“Studies using a single wavelength (green light) at one spatial frequency are not necessarily achieved in vivo,” Dr. Rocha said. “Ideally, IOLs should also be analyzed under white light and multiple spatial frequencies.”
Figure 4: Astigmatism management: femtosecond laser limbal relaxing incisions and a combined staged procedure with postoperative laser vision correction.
Dr. Rocha noted that extended-depth-of-focus (EDOF) IOLs (Tecnis Symfony/Symfony Toric, Abbott Medical Optics) represent a new category of presbyopia-correcting IOLs available in the United States.
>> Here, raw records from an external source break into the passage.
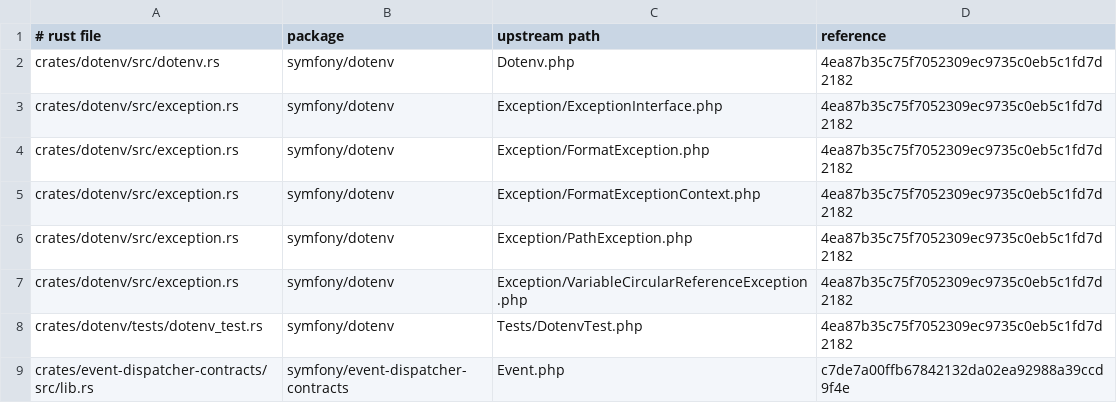
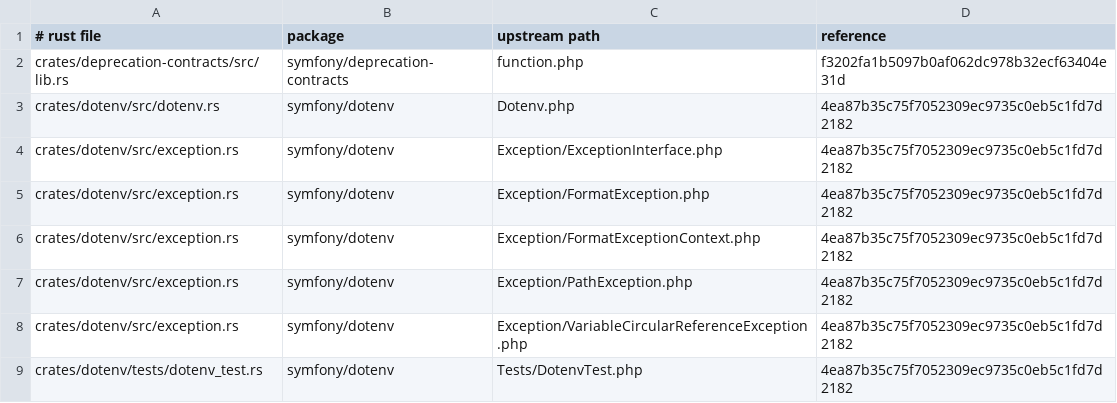
Before and after one commit to D-Nations/symfony-rs, a TSV file: parity/sources.tsv, drawn as a sheet; only a part is shown; the shorter side is filled out with more unchanged rows; the diff names each change by its address in the sheet, - before the commit and + after, or states it on an @@ line.

```diff
--- a/parity/sources.tsv
+++ b/parity/sources.tsv
+row 2: crates/deprecation-contracts/src/lib.rs | symfony/deprecation-contracts | function.php | f3202fa1b5097b0af062dc978b32ecf63404e31d
```
Also changed, not shown: 2 other files.
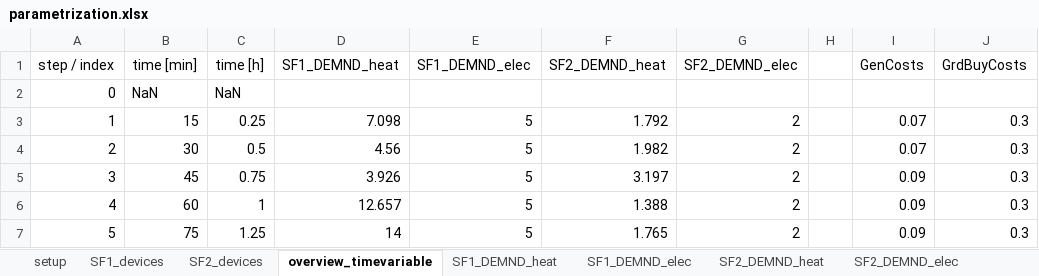
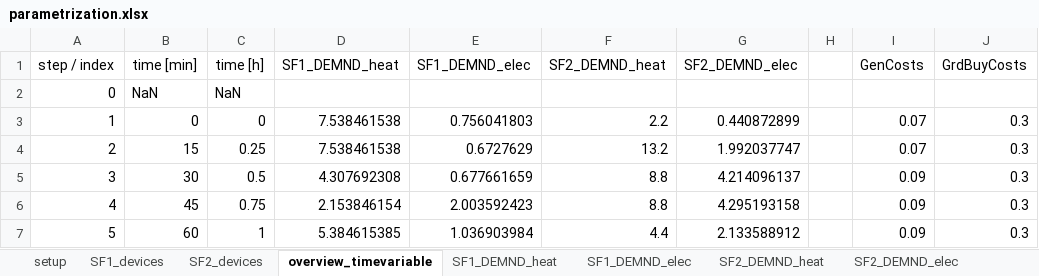
Before and after one commit to SES-fortiss/OPC-UA-MockupBuildings, an Excel workbook: CoSES/02_Interface_Server/parametrization.xlsx, sheet overview_timevariable, drawn as a sheet; only a part is shown; values as stored, in another font and other column widths than the file's, no borders; charts and pictures not drawn; the diff covers the shown part only; the diff names each change by its address in the sheet, - before the commit and + after, or states it on an @@ line.

```diff
--- a/CoSES/02_Interface_Server/parametrization.xlsx (sheet overview_timevariable)
+++ b/CoSES/02_Interface_Server/parametrization.xlsx (sheet overview_timevariable)
-B3 (time [min]): 15
+B3 (time [min]): 0
-C3 (time [h]): 0.25
+C3 (time [h]): 0
-D3 (SF1_DEMND_heat): 7.098
+D3 (SF1_DEMND_heat): 7.538461538
-E3 (SF1_DEMND_elec): 5
+E3 (SF1_DEMND_elec): 0.756041803
-F3 (SF2_DEMND_heat): 1.792
+F3 (SF2_DEMND_heat): 2.2
-G3 (SF2_DEMND_elec): 2
+G3 (SF2_DEMND_elec): 0.440872899
-B4 (time [min]): 30
+B4 (time [min]): 15
-C4 (time [h]): 0.5
+C4 (time [h]): 0.25
-D4 (SF1_DEMND_heat): 4.56
+D4 (SF1_DEMND_heat): 7.538461538
-E4 (SF1_DEMND_elec): 5
+E4 (SF1_DEMND_elec): 0.6727629
-F4 (SF2_DEMND_heat): 1.982
+F4 (SF2_DEMND_heat): 13.2
-G4 (SF2_DEMND_elec): 2
+G4 (SF2_DEMND_elec): 1.992037747
-B5 (time [min]): 45
+B5 (time [min]): 30
-C5 (time [h]): 0.75
+C5 (time [h]): 0.5
-D5 (SF1_DEMND_heat): 3.926
+D5 (SF1_DEMND_heat): 4.307692308
-E5 (SF1_DEMND_elec): 5
+E5 (SF1_DEMND_elec): 0.677661659
-F5 (SF2_DEMND_heat): 3.197
+F5 (SF2_DEMND_heat): 8.8
-G5 (SF2_DEMND_elec): 2
+G5 (SF2_DEMND_elec): 4.214096137
-B6 (time [min]): 60
+B6 (time [min]): 45
-C6 (time [h]): 1
+C6 (time [h]): 0.75
-D6 (SF1_DEMND_heat): 12.657
+D6 (SF1_DEMND_heat): 2.153846154
-E6 (SF1_DEMND_elec): 5
+E6 (SF1_DEMND_elec): 2.003592423
-F6 (SF2_DEMND_heat): 1.388
+F6 (SF2_DEMND_heat): 8.8
-G6 (SF2_DEMND_elec): 2
+G6 (SF2_DEMND_elec): 4.295193158
-B7 (time [min]): 75
+B7 (time [min]): 60
-C7 (time [h]): 1.25
+C7 (time [h]): 1
-D7 (SF1_DEMND_heat): 14
+D7 (SF1_DEMND_heat): 5.384615385
-E7 (SF1_DEMND_elec): 5
+E7 (SF1_DEMND_elec): 1.036903984
-F7 (SF2_DEMND_heat): 1.765
+F7 (SF2_DEMND_heat): 4.4
-G7 (SF2_DEMND_elec): 2
+G7 (SF2_DEMND_elec): 2.133588912
```
Also changed, not shown: 204 edited cells elsewhere in this sheet, sheet SF2_DEMND_heat, sheet SF1_DEMND_heat, sheet SF2_DEMND_elec, sheet SF1_DEMND_elec, sheet GrdBuyCost, sheet GrdSellCost, 1 more sheet, formulas that keep their value, charts or pictures, 2 other files.
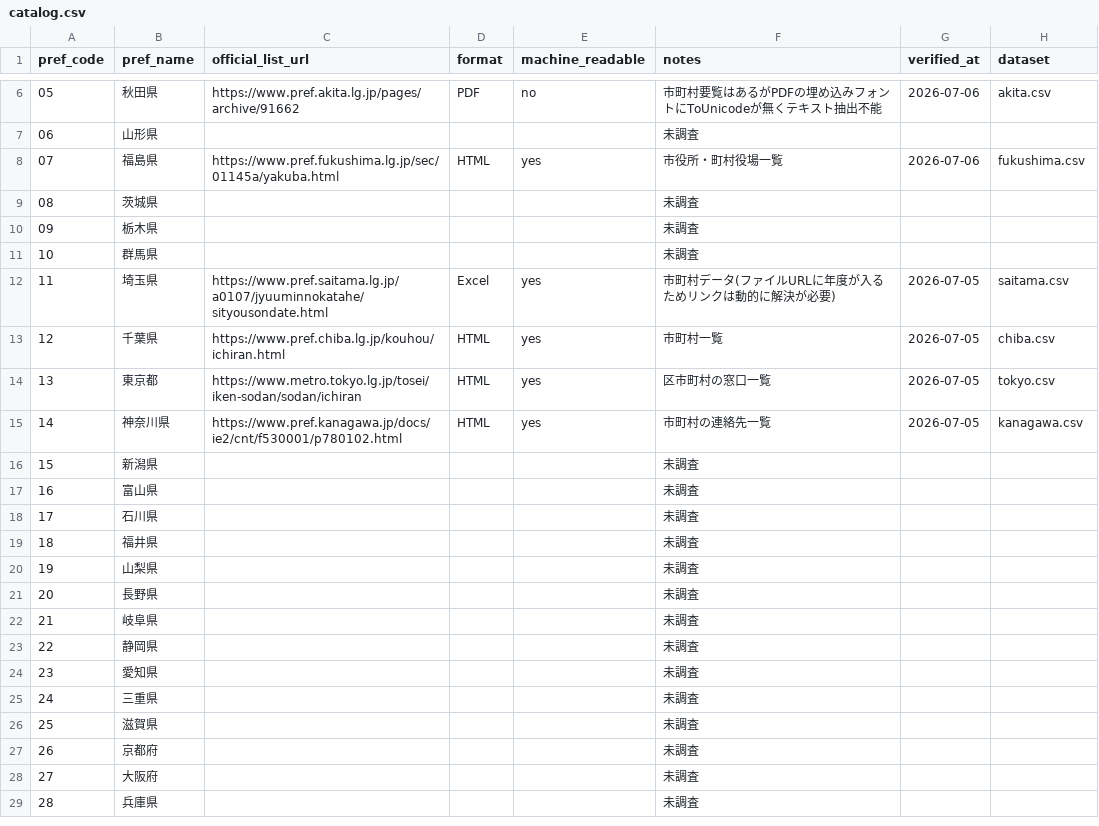
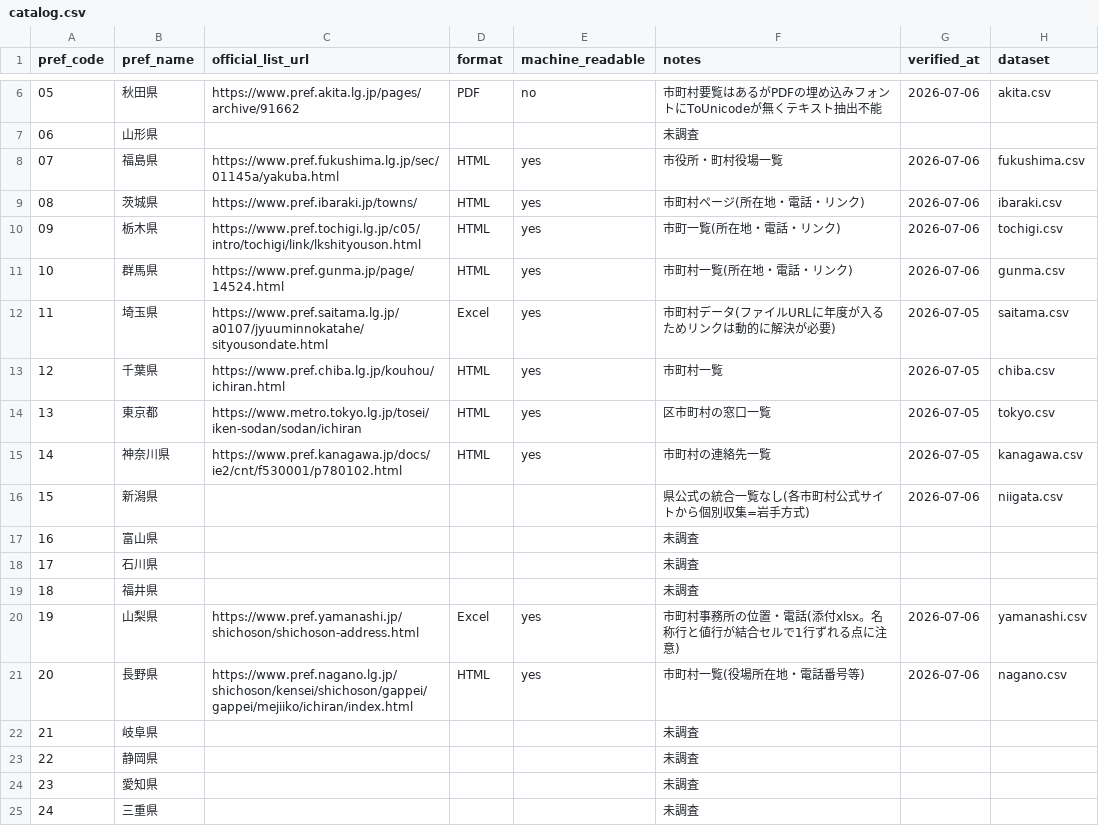
Before and after one commit to ytsubo8426/japan-municipal-offices, a CSV file: catalog.csv, drawn as a sheet; only a part is shown, gaps mark what is left out; the shorter side is filled out with more unchanged rows.

```diff
--- a/catalog.csv
+++ b/catalog.csv
@@ -8,5 +8,5 @@ pref_code,pref_name,official_list_url,format,machine_readable,notes,verified_at,
 07,福島県,https://www.pref.fukushima.lg.jp/sec/01145a/yakuba.html,HTML,yes,市役所・町村役場一覧,2026-07-06,fukushima.csv
-08,茨城県,,,,未調査,,
-09,栃木県,,,,未調査,,
-10,群馬県,,,,未調査,,
+08,茨城県,https://www.pref.ibaraki.jp/towns/,HTML,yes,市町村ページ(所在地・電話・リンク),2026-07-06,ibaraki.csv
+09,栃木県,https://www.pref.tochigi.lg.jp/c05/intro/tochigi/link/lkshityouson.html,HTML,yes,市町一覧(所在地・電話・リンク),2026-07-06,tochigi.csv
+10,群馬県,https://www.pref.gunma.jp/page/14524.html,HTML,yes,市町村一覧(所在地・電話・リンク),2026-07-06,gunma.csv
 11,埼玉県,https://www.pref.saitama.lg.jp/a0107/jyuuminnokatahe/sityousondate.html,Excel,yes,市町村データ(ファイルURLに年度が入るためリンクは動的に解決が必要),2026-07-05,saitama.csv
@@ -15,3 +15,3 @@ pref_code,pref_name,official_list_url,format,machine_readable,notes,verified_at,
 14,神奈川県,https://www.pref.kanagawa.jp/docs/ie2/cnt/f530001/p780102.html,HTML,yes,市町村の連絡先一覧,2026-07-05,kanagawa.csv
-15,新潟県,,,,未調査,,
+15,新潟県,,,,県公式の統合一覧なし(各市町村公式サイトから個別収集=岩手方式),2026-07-06,niigata.csv
 16,富山県,,,,未調査,,
@@ -19,4 +19,4 @@ pref_code,pref_name,official_list_url,format,machine_readable,notes,verified_at,
 18,福井県,,,,未調査,,
-19,山梨県,,,,未調査,,
-20,長野県,,,,未調査,,
+19,山梨県,https://www.pref.yamanashi.jp/shichoson/shichoson-address.html,Excel,yes,市町村事務所の位置・電話(添付xlsx。名称行と値行が結合セルで1行ずれる点に注意),2026-07-06,yamanashi.csv
+20,長野県,https://www.pref.nagano.lg.jp/shichoson/kensei/shichoson/gappei/gappei/mejiiko/ichiran/index.html,HTML,yes,市町村一覧(役場所在地・電話番号等),2026-07-06,nagano.csv
 21,岐阜県,,,,未調査,,
```
Also changed, not shown: 12 other files.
This technology improves intermediate visual performance and near vision to a lesser extent without comprising distance vision.
The EDOF technology has the benefit of causing less glare and halos and less loss of contrast, especially compared to the first generation diffractive multifocal IOLs.
Looking ahead, Dr. Rocha said increased use of in vivo simulation, allowing patients to experience multifocality and compare different IOL designs, will become an important and useful component of the preoperative evaluation.
“This type of simulation is emerging in adaptive optics technologies that are friendly for use in the clinical situation,” Dr. Rocha said. “It should lead to increased confidence for patients and surgeons when choosing an IOL. It might also increase the number of multifocal IOL procedures performed along with overall patient satisfaction.”
Karolinne M. Rocha, MD, PhD
This article is based on a presentation given by Dr. Rocha at the 2016 Refractive Surgery Subspecialty Day meeting, prior to the American Academy of Ophthalmology meeting. Dr. Rocha is a consultant/advisor for Johnson & Johnson Vision Care (Abbott Medical Optics), Alcon Laboratories, Allergan, and Bausch + Lomb.